What Are My Rights?
Summary of Rights of Persons with Intellectual Disabilities or Autism
(Based on 34-B MRSA Section 5601-5608)
There is a state law that says people with Intellectual Disabilities or Autism have certain rights. There are some things you have the right to do, and some things people cannot do to you or make you do.
It is important for you to know what your rights are so you can speak up for what you want, and help speak up for other people too. Only your guardian can change these rights for you, and then only sometimes. If you aren't sure what your rights are, ask! You can ask a supporter, your caseworker or the advocate. You can call the advocate in Portland at 822-0270.
Here is a summary of the law. If you would like to see the whole law, please ask and we will give you a copy and help you understand it.
- You have a right to be treated with respect and dignity.
- You have the same rights as all other citizens of the state and the country, unless the court has said you do not.
- You have the right to privacy and to be treated humanely.
- No one can abuse you, keep you away from things you need, or take advantage of you.
- You have the right to be told what the rules are where you live and where you work.
- You need to be told what will happen if you break the rules.
- You can help to make the rules.
- You have the right to freedom of religion.
- You may go to the church you want and pray if you-want.
- No one can make you go to a church if you don't want to.
- You have a right to communication.
- You can receive your own mail.

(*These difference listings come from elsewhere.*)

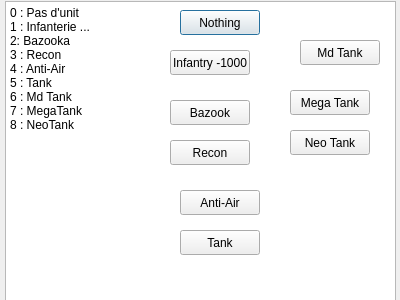
First picture: the form in dialogbuyterre.ui, repository karamandrew/Arnianletricozor, before the edit.
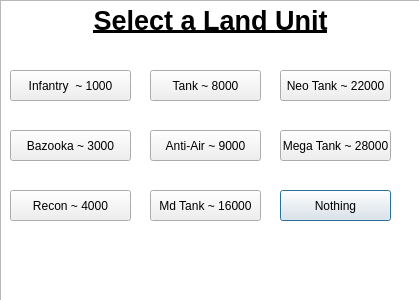
Second picture: the form after the edit.

Commit message: interface- gameplay bug :voir google docs

```diff
--- a/dialogbuyterre.ui
+++ b/dialogbuyterre.ui
@@ -6,7 +6,7 @@
    <rect>
     <x>0</x>
     <y>0</y>
-    <width>400</width>
+    <width>419</width>
     <height>300</height>
    </rect>
   </property>
@@ -16,10 +16,10 @@
   <widget class="QTextBrowser" name="textBrowser">
    <property name="geometry">
     <rect>
-     <x>5</x>
-     <y>1</y>
-     <width>391</width>
-     <height>301</height>
+     <x>0</x>
+     <y>0</y>
+     <width>421</width>
+     <height>351</height>
     </rect>
    </property>
    <property name="html">
@@ -27,24 +27,16 @@
 &lt;html&gt;&lt;head&gt;&lt;meta name=&quot;qrichtext&quot; content=&quot;1&quot; /&gt;&lt;style type=&quot;text/css&quot;&gt;
 p, li { white-space: pre-wrap; }
 &lt;/style&gt;&lt;/head&gt;&lt;body style=&quot; font-family:'Noto Sans'; font-size:9pt; font-weight:400; font-style:normal;&quot;&gt;
-&lt;p style=&quot; margin-top:0px; margin-bottom:0px; margin-left:0px; margin-right:0px; -qt-block-indent:0; text-indent:0px;&quot;&gt;0 : Pas d'unit &lt;/p&gt;
-&lt;p style=&quot; margin-top:0px; margin-bottom:0px; margin-left:0px; margin-right:0px; -qt-block-indent:0; text-indent:0px;&quot;&gt;1 : Infanterie ... &lt;/p&gt;
-&lt;p style=&quot; margin-top:0px; margin-bottom:0px; margin-left:0px; margin-right:0px; -qt-block-indent:0; text-indent:0px;&quot;&gt;2: Bazooka &lt;/p&gt;
-&lt;p style=&quot; margin-top:0px; margin-bottom:0px; margin-left:0px; margin-right:0px; -qt-block-indent:0; text-indent:0px;&quot;&gt;3 : Recon &lt;/p&gt;
-&lt;p style=&quot; margin-top:0px; margin-bottom:0px; margin-left:0px; margin-right:0px; -qt-block-indent:0; text-indent:0px;&quot;&gt;4 : Anti-Air &lt;/p&gt;
-&lt;p style=&quot; margin-top:0px; margin-bottom:0px; margin-left:0px; margin-right:0px; -qt-block-indent:0; text-indent:0px;&quot;&gt;5 : Tank &lt;/p&gt;
-&lt;p style=&quot; margin-top:0px; margin-bottom:0px; margin-left:0px; margin-right:0px; -qt-block-indent:0; text-indent:0px;&quot;&gt;6 : Md Tank &lt;/p&gt;
-&lt;p style=&quot; margin-top:0px; margin-bottom:0px; margin-left:0px; margin-right:0px; -qt-block-indent:0; text-indent:0px;&quot;&gt;7 : MegaTank&lt;/p&gt;
-&lt;p style=&quot; margin-top:0px; margin-bottom:0px; margin-left:0px; margin-right:0px; -qt-block-indent:0; text-indent:0px;&quot;&gt;8 : NeoTank&lt;/p&gt;&lt;/body&gt;&lt;/html&gt;</string>
+&lt;p align=&quot;center&quot; style=&quot; margin-top:0px; margin-bottom:0px; margin-left:0px; margin-right:0px; -qt-block-indent:0; text-indent:0px;&quot;&gt;&lt;span style=&quot; font-size:20pt; font-weight:600; text-decoration: underline;&quot;&gt;Select a Land Unit&lt;/span&gt;&lt;/p&gt;&lt;/body&gt;&lt;/html&gt;</string>
    </property>
   </widget>
   <widget class="QPushButton" name="pushButton">
    <property name="geometry">
     <rect>
-     <x>180</x>
-     <y>10</y>
-     <width>80</width>
-     <height>25</height>
+     <x>280</x>
+     <y>190</y>
+     <width>111</width>
+     <height>31</height>
     </rect>
    </property>
    <property name="text">
@@ -54,105 +46,105 @@
   <widget class="QPushButton" name="pushButton_2">
    <property name="geometry">
     <rect>
-     <x>170</x>
-     <y>50</y>
-     <width>80</width>
-     <height>25</height>
+     <x>10</x>
+     <y>70</y>
+     <width>121</width>
+     <height>31</height>
     </rect>
    </property>
    <property name="text">
-    <string>Infantry -1000</string>
+    <string>Infantry  ~ 1000</string>
    </property>
   </widget>
   <widget class="QPushButton" name="pushButton_3">
    <property name="geometry">
     <rect>
-     <x>170</x>
-     <y>100</y>
-     <width>80</width>
-     <height>25</height>
+     <x>10</x>
+     <y>130</y>
+     <width>121</width>
+     <height>31</height>
     </rect>
    </property>
    <property name="text">
-    <string>Bazook</string>
+    <string>Bazooka ~ 3000</string>
    </property>
   </widget>
   <widget class="QPushButton" name="pushButton_4">
    <property name="geometry">
     <rect>
-     <x>170</x>
-     <y>140</y>
-     <width>80</width>
-     <height>25</height>
+     <x>10</x>
+     <y>190</y>
+     <width>121</width>
+     <height>31</height>
     </rect>
    </property>
    <property name="text">
-    <string>Recon</string>
+    <string>Recon ~ 4000</string>
    </property>
   </widget>
   <widget class="QPushButton" name="pushButton_5">
    <property name="geometry">
     <rect>
-     <x>180</x>
-     <y>190</y>
-     <width>80</width>
-     <height>25</height>
+     <x>150</x>
+     <y>130</y>
+     <width>111</width>
+     <height>31</height>
     </rect>
    </property>
    <property name="text">
-    <string>Anti-Air</string>
+    <string>Anti-Air ~ 9000</string>
    </property>
   </widget>
   <widget class="QPushButton" name="pushButton_6">
    <property name="geometry">
     <rect>
-     <x>180</x>
-     <y>230</y>
-     <width>80</width>
-     <height>25</height>
+     <x>150</x>
+     <y>70</y>
+     <width>111</width>
+     <height>31</height>
     </rect>
    </property>
    <property name="text">
-    <string>Tank</string>
+    <string>Tank ~ 8000</string>
    </property>
   </widget>
   <widget class="QPushButton" name="pushButton_7">
    <property name="geometry">
     <rect>
-     <x>300</x>
-     <y>40</y>
-     <width>80</width>
-     <height>25</height>
+     <x>150</x>
+     <y>190</y>
+     <width>111</width>
+     <height>31</height>
     </rect>
    </property>
    <property name="text">
-    <string>Md Tank</string>
+    <string>Md Tank ~ 16000</string>
    </property>
   </widget>
   <widget class="QPushButton" name="pushButton_8">
    <property name="geometry">
     <rect>
-     <x>290</x>
-     <y>90</y>
-     <width>80</width>
-     <height>25</height>
+     <x>280</x>
+     <y>130</y>
+     <width>111</width>
+     <height>31</height>
     </rect>
    </property>
    <property name="text">
-    <string>Mega Tank</string>
+    <string>Mega Tank ~ 28000</string>
    </property>
   </widget>
   <widget class="QPushButton" name="pushButton_9">
    <property name="geometry">
     <rect>
-     <x>290</x>
-     <y>130</y>
-     <width>80</width>
-     <height>25</height>
+     <x>280</x>
+     <y>70</y>
+     <width>111</width>
+     <height>31</height>
     </rect>
    </property>
    <property name="text">
-    <string>Neo Tank</string>
+    <string>Neo Tank ~ 22000</string>
    </property>
   </widget>
  </widget>
```
The commit also changes 4 other files.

No one can read your mail unless you say it's okay. No one can stop you from writing or mailing letters.
- You can use the telephone to call anyone you want. Nobody can listen to your phone calls unless you say it's okay. You cannot make calls you can't pay for.
- You can have visitors. No one can hang around when you have visitors unless you say it's okay. No one can make you have visitors you don't want to have.
- You have a right to look for a job.
- You have a right to be paid for work you do.
- You have a right not to be denied a job because of your disability.
- You have a right to vote.
- If you need help, you may choose someone to go into the voting booth with you.
- You don't have to tell anyone who you voted for unless you want to.
- You have a right to your things.
- No one can take your things away from you, unless you are going to hurt someone with them. There are rules about when they can be taken away and for how long.
- You have a right to be active in the community and have access to places where you can get exercise.
- including the use of available indoor and outdoor facilities and equipment.
- You have a right to choose or decline social activities.
- This includes changing your schedule
- Social interaction with others such as who you choose to talk to
- Where you choose to sit
- You have a right to nutritious food.
- If someone fixes your meals, you have a right to be given enough healthy food to eat.
- No one can make you miss a meal to punish you.
- You have a right to medical treatment.
- You can see a doctor, psychiatrist, counselor or a dentist. You can ask them to explain what they are going to do so you can understand it.
- You have a right to refuse treatment you don't want.
- You have a right to be free from forced sterilization.
- Even your guardian cannot force you to be sterilized unless you agree or the court says you have to.
- You have a right to be free from restraint.
- No one can give you medicine to punish you or just to make you sleepy or quiet.
- No one may hit you or hurt you.
- No one may lock you alone in a room.
- No one may hold you with force or tie you up to stop you from doing something, unless you are going to hurt yourself or someone else. Even then, there are rules about how they can touch you.
- You have a right to Behavioral support, modification, and management.
- Including Therapeutic devices or interventions